**TO DO**
Among the entries below, find every line that has "type" and pull it out.

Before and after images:
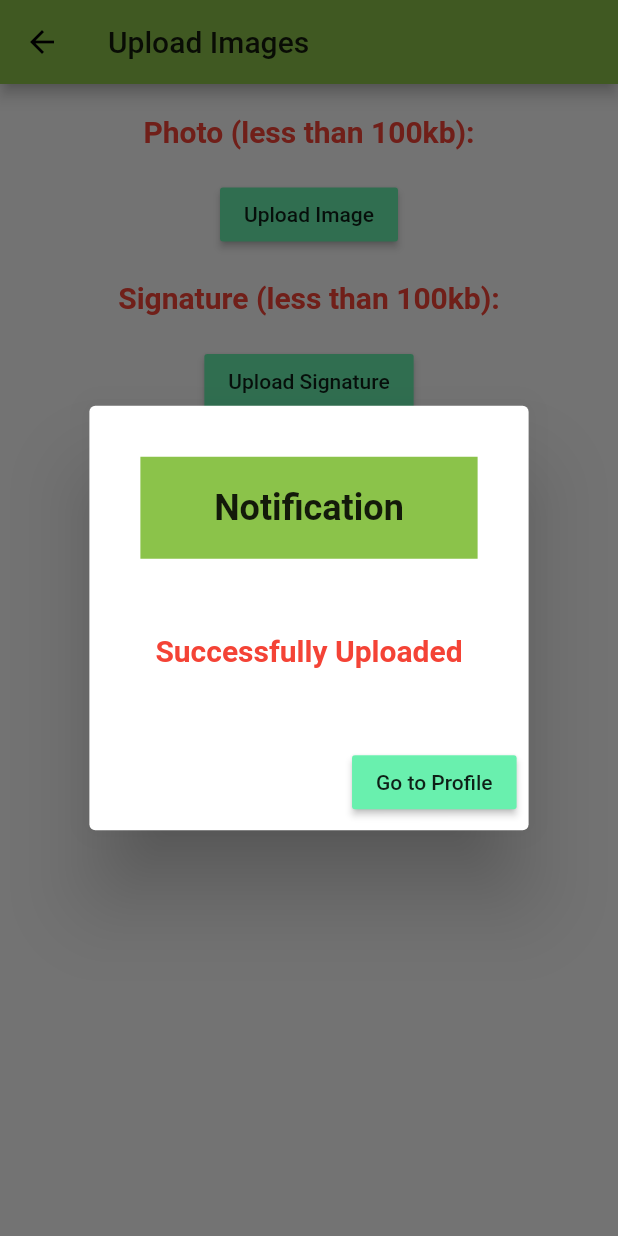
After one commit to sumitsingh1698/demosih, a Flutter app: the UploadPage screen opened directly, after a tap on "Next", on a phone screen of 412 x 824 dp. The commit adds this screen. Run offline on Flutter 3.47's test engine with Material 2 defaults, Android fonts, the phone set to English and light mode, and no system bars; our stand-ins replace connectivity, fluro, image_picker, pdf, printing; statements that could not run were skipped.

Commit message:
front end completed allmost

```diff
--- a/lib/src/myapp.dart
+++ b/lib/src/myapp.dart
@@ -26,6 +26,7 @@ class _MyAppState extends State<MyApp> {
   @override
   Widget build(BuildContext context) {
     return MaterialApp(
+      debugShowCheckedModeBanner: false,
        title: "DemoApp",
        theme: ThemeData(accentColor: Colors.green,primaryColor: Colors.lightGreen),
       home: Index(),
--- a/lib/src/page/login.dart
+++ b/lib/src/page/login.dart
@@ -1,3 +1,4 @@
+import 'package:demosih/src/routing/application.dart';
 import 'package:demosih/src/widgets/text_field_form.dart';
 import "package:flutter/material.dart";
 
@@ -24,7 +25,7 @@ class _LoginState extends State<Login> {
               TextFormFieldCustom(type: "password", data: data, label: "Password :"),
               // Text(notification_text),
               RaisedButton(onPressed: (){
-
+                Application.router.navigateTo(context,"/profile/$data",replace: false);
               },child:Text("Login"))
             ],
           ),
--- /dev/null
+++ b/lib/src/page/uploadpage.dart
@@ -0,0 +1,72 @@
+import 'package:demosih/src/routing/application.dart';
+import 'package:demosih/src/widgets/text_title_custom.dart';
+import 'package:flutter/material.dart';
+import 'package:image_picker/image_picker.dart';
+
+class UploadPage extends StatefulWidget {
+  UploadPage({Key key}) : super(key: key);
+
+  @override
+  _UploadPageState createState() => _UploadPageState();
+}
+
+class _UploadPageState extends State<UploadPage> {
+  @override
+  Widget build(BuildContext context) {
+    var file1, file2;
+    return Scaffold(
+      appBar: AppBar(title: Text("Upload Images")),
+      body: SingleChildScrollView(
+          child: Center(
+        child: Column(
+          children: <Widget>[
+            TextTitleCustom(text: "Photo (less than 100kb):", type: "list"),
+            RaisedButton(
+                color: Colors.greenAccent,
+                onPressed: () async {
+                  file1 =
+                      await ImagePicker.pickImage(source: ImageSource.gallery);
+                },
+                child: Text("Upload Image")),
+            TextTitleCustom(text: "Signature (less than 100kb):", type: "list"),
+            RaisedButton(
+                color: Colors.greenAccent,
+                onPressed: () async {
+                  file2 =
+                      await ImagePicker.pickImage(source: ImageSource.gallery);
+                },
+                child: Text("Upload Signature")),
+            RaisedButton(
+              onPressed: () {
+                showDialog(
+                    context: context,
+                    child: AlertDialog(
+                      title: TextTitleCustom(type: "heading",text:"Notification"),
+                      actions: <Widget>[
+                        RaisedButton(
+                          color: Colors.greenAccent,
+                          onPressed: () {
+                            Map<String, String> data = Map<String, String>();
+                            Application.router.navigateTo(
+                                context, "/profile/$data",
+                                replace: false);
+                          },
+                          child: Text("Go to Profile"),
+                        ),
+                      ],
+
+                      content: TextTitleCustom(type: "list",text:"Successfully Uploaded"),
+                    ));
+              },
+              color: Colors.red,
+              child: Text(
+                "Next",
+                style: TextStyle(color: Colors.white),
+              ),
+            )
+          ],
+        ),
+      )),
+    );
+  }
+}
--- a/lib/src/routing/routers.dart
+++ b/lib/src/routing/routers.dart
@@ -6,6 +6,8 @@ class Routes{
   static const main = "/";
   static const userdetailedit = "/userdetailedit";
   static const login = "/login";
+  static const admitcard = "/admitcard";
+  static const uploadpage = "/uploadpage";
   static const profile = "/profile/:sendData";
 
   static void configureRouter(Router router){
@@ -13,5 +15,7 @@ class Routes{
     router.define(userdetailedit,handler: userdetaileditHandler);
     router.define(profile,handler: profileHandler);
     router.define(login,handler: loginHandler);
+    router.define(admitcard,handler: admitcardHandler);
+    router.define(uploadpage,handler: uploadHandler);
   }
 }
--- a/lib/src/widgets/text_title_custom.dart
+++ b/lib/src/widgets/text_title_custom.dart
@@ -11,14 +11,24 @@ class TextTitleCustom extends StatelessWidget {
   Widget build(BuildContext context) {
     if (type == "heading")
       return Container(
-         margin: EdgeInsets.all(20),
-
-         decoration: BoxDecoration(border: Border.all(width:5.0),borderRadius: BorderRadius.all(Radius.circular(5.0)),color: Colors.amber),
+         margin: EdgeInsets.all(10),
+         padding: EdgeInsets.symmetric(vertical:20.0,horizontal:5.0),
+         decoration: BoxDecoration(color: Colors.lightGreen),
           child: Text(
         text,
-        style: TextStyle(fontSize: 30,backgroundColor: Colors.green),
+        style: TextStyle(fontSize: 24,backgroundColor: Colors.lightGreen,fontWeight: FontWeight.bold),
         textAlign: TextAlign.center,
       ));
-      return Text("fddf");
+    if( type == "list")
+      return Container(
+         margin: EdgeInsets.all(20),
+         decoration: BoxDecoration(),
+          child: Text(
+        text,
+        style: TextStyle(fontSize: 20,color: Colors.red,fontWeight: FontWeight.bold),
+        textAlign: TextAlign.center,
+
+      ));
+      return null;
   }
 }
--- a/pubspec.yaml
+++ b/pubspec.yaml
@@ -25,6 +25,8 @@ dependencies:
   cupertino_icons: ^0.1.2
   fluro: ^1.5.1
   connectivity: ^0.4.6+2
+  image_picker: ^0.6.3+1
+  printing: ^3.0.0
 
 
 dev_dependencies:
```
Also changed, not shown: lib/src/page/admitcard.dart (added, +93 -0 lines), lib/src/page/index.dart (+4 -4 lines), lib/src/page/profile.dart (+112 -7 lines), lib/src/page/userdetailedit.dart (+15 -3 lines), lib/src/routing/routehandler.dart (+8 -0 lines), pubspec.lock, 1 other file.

**OUTPUT FOR THIS EXERCISE**
               TextFormFieldCustom(type: "password", data: data, label: "Password :"),
+            TextTitleCustom(text: "Photo (less than 100kb):", type: "list"),
+            TextTitleCustom(text: "Signature (less than 100kb):", type: "list"),
+                      title: TextTitleCustom(type: "heading",text:"Notification"),
+                      content: TextTitleCustom(type: "list",text:"Successfully Uploaded"),
     if (type == "heading")
+    if( type == "list")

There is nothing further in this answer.